After the signing, Nicole Huang answered a few questions about the history and importance of this partnership.
Q&A with Nicole Huang Director, Center for East Asian Studies
Associate Professor of Chinese Literature at UW-Madison
What was the history behind the Taiwan Initiative? How did you begin to work on this project?
We began discussing the possibility of building Taiwan studies on this campus as early as three years ago. At the time, the Center for East Asian Studies (CEAS) was undergoing a round of strategic planning under the leadership of my predecessor, Professor Louise Young (Japan history). A faculty committee representing a wide range of humanities and social science disciplines, effectively chaired by Professor Julia Murray (Chinese art) and Professor Sarah Thal (Japan history) came together to discuss our priorities and strategies.
I vividly remember the heavy amount of work involved in this process and the fact that everyone in the East Asian Studies community contributed to the process. The strategic planning report generated by this collective work is a document that we continuously refer to for directions and guidance.
At the time, we saw Taiwan studies as a missing link. We perceived an existing and growing demand on this campus for the implementation of a Taiwan studies program as an integral part of our East Asian Studies community. As our scholarly work on East Asia has become increasingly cross-regional and interdisciplinary, we look to build on our existing strength and seek to redefine East Asian Studies as more in tune with the changing academic paradigms of today. I think reviewing this history is important, for it should remind us that the focus on Taiwan is something that has broad-based support within the East Asian Studies faculty, regardless of their personal interest or disciplinary focus.
In June 2008, I made a fact-finding trip to Taiwan and held meetings with our counterparts at three major Taiwanese universities—National Taiwan University, National Taiwan Normal University, and National Chengchi University. Upon my return and after a series of meetings amongst our center staff and core faculty members, we decided to go forward with the initiative and also identified it as one of our top priorities in the coming years.

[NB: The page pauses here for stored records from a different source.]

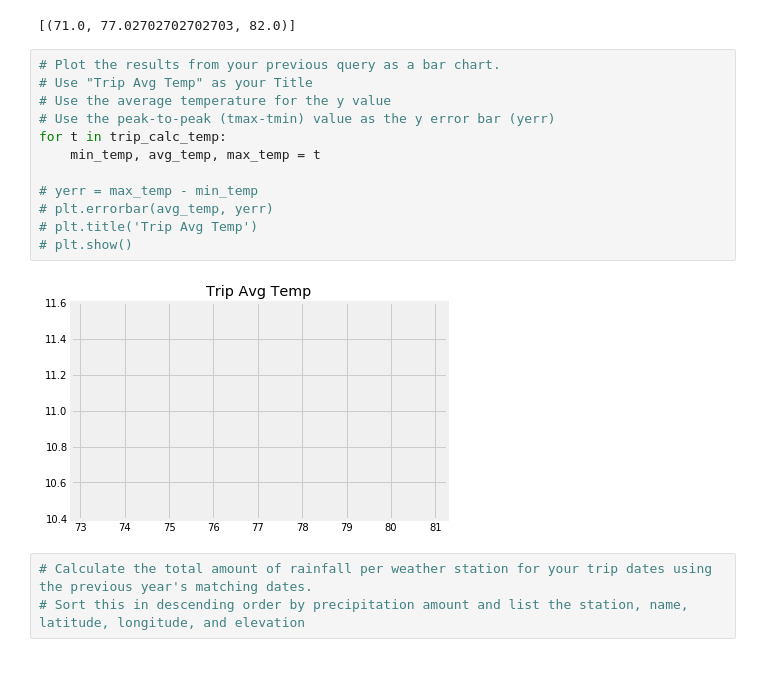
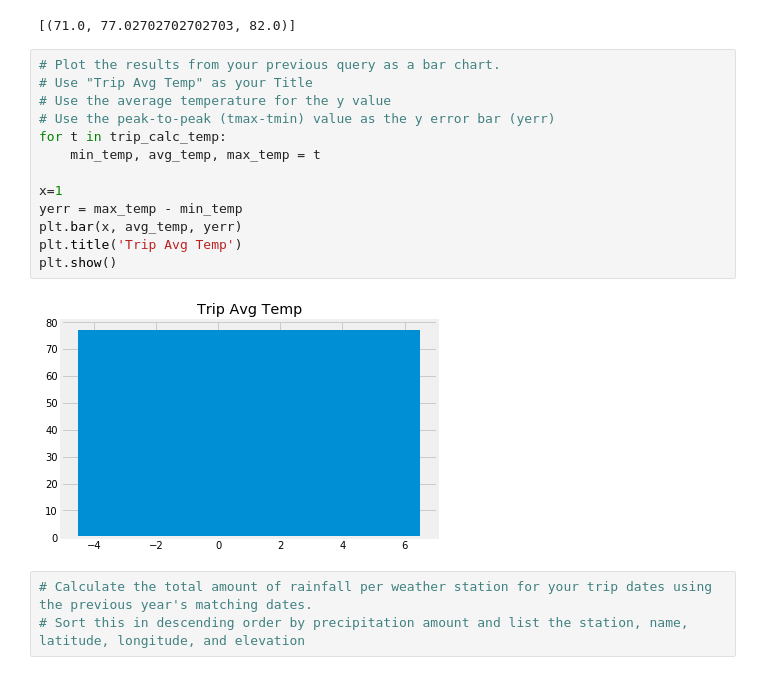
Before and after one commit to godse-snehal/surf-climate-analysis, a Jupyter notebook: climate_starter.ipynb, the cells around one changed output. Saved outputs shown, nothing was run; the diff lists cells and outputs as text.

```diff
--- a/climate_starter.ipynb
+++ b/climate_starter.ipynb
@@ -225,17 +243,18 @@ print(trip_calc_temp)
 # %%
 # Plot the results from your previous query as a bar chart.
 # Use "Trip Avg Temp" as your Title
 # Use the average temperature for the y value
 # Use the peak-to-peak (tmax-tmin) value as the y error bar (yerr)
 for t in trip_calc_temp:
     min_temp, avg_temp, max_temp = t
 
-# yerr = max_temp - min_temp
-# plt.errorbar(avg_temp, yerr)
-# plt.title('Trip Avg Temp')
-# plt.show()
+x=1
+yerr = max_temp - min_temp
+plt.bar(x, avg_temp, yerr)
+plt.title('Trip Avg Temp')
+plt.show()
 # %% [output]
-[figure, old version]
+[figure, new version]
 # %%
 # Calculate the total amount of rainfall per weather station for your trip dates using the previous year's matching dates.
 # Sort this in descending order by precipitation amount and list the station, name, latitude, longitude, and elevation
```
Also changed, not shown: parts of 2 cells of this notebook, 1 other file.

In June 2009, a delegation led by Dean Adam Gamoran of the School of Education, joined by Professor Ed Friedman (Political Science), Professor Jin-Wen Yu (Dance), Kim Santiago (Asia Coordinator of the Wisconsin Alumni Association), and myself, signed MOU’s with the three Taiwanese Universities. Our next step was to seek funding to support our effort to build the basics of a Taiwan studies program on campus, which we did successfully with the help of the Cultural Division of Taipei Economic and Cultural Office (TECO) in Chicago.
So many contributed to our grant proposal. Our CEAS staff, Richard Miller, (associate director), Dreux Montgomery (undergraduate advisor), and David Dettman (assistant director), all saw the project from its inception and devoted numerous hours and creative energy. I would add that in the fall of 2009, we sent our East Asian Studies librarian, Dianna Xu to Taiwan for orientation and networking to further develop a Taiwan studies collection. Her trip was funded by our Title VI NRC grant, and resulted in an extensive list of resources that was essential for our proposal to TECO. The specificity of our library needs as aptly and diligently determined by Dianna Xu was no small factor in the success of our negotiations.
What does this MOU mean to the Center for East Asian Studies and the University of Wisconsin-Madison? What does it mean to the Cultural Division of the Taipei Economic and Cultural Office in Chicago? How will both groups benefit from this partnership?
At the signing ceremony, Dean Gilles Bousquet called this a “historic moment.” For those of us here at the Center, it was indeed historic. It signals the success of our fund-raising efforts at this initial stage of program building. The Taiwan initiative can now be formally renamed as a Taiwan Studies Program. The MOU is a blueprint of how we will proceed to build this program. For CEAS staff, it is three years of hard work paid off.
Director Huei-Wen Hsu and her associates at TECO Chicago celebrated this occasion as much as we did since promoting Taiwan history and culture outside of Taiwan is their central mission. A partnership with a world-class university like UW-Madison would be an important moment for them as well. We can call this a mutually beneficial partnership indeed and this is only the beginning as this partnership will deepen in years to come.
What is the main goal of the MOU?
This MOU has three parts: 1) curricular development; 2) library collection building; 3) faculty exchange program. The Ministry of Education of ROC Taiwan, through TECO Chicago, has funded all three parts. Simply put, the goal is to establish the foundation of a Taiwan studies program at UW-Madison.
How will the Center for East Asian Studies develop a curriculum across the humanities and social sciences with a focus on Taiwan studies?
We solicited input from our faculty when we were putting together a grant proposal. Faculty members across all disciplines responded to our call for ideas and offered crucial input. Many of these faculty members will also help us build a curriculum across the humanities and social science. We will create incentives for our faculty members, to encourage them to either design new courses with specific relevance to Taiwan or redesign existing courses to incorporate Taiwan in a comparative framework. Our goal is to establish an initial curriculum of at least five courses across a range of disciplines, either new or with greatly enhanced teaching about Taiwan.
What do you perceive as the next step in this development?
What we will do as a next step is clearly stated in the MOU. We will build curriculum. We will continue to work with our library system to build up its collection. And we will encourage student and faculty exchange in years to come.
In preparation for Chancellor Martin’s visit to Taiwan in November, in efforts to strengthen the ties between UW and East Asia, we are ramping up our fund-raising efforts. There are untapped opportunities for a broad range of Wisconsin interests despite the tough global economy.
Currently we are getting ready to receive a valuable collection of classic Taiwan films, all in brand new 35mm prints, to UW-Madison as a donation by the Taiwanese government. These are highly sought after cultural treasures, both nationally and internationally, that will be just down the road from our UW students and scholars!